** WORK TO BE COMPLETED **
Pull every line containing "below" from the entries.

[Web interface edit records]
===============
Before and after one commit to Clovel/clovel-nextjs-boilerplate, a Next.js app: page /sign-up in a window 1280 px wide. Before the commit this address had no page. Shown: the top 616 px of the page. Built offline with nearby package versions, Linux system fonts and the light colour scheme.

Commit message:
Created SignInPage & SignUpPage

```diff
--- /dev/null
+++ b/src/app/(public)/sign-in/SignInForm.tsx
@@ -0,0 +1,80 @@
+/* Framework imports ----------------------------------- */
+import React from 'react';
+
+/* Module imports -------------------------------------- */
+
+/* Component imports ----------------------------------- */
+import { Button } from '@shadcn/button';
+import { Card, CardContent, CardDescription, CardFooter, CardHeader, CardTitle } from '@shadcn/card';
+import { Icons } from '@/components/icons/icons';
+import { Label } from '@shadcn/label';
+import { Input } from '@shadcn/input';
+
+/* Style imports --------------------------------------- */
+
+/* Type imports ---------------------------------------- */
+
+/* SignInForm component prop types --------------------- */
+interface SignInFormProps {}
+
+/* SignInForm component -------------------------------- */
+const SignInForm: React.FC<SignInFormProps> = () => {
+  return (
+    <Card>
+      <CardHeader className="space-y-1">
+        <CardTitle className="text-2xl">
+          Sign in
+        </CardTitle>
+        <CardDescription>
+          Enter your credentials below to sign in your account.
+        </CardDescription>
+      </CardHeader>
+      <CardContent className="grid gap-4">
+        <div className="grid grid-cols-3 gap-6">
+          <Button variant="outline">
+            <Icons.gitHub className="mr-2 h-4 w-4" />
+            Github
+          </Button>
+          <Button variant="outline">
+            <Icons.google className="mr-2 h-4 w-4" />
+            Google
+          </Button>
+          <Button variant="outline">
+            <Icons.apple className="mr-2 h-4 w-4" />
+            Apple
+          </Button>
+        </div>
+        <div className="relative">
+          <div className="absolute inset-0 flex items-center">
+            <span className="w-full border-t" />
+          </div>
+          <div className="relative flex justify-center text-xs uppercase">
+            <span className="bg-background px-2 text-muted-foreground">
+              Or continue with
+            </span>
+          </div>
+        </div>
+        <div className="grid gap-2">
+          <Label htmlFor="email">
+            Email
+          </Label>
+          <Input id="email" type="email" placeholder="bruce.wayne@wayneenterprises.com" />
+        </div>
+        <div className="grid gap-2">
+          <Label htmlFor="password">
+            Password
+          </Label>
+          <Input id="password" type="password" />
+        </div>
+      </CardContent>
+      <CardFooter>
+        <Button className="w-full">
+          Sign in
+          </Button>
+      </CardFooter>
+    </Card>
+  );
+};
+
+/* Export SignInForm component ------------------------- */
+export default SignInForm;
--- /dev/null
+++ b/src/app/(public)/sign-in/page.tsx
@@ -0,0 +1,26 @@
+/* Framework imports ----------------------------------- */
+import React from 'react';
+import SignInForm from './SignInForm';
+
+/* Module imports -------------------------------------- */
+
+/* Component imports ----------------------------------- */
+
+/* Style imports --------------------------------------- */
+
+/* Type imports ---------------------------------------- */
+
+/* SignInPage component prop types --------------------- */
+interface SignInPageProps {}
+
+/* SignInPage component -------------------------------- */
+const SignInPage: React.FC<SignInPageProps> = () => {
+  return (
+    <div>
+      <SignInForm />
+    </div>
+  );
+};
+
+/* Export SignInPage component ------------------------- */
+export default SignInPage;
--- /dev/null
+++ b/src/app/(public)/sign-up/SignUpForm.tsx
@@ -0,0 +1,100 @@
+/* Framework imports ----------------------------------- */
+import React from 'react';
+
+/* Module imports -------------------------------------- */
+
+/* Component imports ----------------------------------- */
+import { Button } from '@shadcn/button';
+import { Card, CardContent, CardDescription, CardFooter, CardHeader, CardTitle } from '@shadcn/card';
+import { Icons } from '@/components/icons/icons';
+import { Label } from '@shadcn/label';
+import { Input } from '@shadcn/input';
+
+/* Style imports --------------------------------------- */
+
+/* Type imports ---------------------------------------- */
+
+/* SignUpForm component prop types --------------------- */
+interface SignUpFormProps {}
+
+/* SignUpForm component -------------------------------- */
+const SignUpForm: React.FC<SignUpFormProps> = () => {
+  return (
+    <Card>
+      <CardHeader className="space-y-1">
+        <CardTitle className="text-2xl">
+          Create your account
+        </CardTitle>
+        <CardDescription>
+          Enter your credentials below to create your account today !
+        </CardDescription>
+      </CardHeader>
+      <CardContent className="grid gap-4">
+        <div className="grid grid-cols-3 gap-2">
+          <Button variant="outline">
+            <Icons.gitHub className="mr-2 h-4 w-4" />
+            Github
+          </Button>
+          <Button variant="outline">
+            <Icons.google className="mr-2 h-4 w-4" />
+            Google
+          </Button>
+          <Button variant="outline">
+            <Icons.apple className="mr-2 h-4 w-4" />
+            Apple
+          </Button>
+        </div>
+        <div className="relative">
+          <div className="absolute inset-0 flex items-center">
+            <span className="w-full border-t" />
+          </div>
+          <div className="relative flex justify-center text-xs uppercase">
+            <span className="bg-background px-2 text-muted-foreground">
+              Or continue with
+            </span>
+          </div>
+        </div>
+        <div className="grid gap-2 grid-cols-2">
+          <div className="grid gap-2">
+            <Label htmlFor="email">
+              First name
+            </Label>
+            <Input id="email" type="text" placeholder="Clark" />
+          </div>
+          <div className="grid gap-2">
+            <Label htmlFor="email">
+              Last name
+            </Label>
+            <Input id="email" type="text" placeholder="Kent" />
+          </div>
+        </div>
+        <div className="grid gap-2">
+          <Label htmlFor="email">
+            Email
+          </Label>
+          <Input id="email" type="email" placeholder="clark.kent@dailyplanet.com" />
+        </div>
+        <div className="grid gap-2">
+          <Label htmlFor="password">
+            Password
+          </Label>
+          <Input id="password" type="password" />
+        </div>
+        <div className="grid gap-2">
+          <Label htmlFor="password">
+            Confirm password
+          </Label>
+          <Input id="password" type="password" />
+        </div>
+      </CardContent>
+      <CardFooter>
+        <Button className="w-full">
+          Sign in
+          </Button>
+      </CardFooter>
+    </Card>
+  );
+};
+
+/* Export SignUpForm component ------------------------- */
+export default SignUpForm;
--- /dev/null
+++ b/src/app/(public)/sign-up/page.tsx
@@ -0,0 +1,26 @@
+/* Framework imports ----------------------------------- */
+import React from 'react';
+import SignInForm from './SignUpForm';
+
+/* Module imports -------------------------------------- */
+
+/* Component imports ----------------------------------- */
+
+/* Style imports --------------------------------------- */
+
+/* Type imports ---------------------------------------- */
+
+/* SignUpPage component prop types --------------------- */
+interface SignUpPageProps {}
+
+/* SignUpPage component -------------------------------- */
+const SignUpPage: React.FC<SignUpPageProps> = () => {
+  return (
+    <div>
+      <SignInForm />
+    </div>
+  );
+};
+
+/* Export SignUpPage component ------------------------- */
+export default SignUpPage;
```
===============
** EXERCISE RESULT **
+          Enter your credentials below to sign in your account.
+          Enter your credentials below to create your account today !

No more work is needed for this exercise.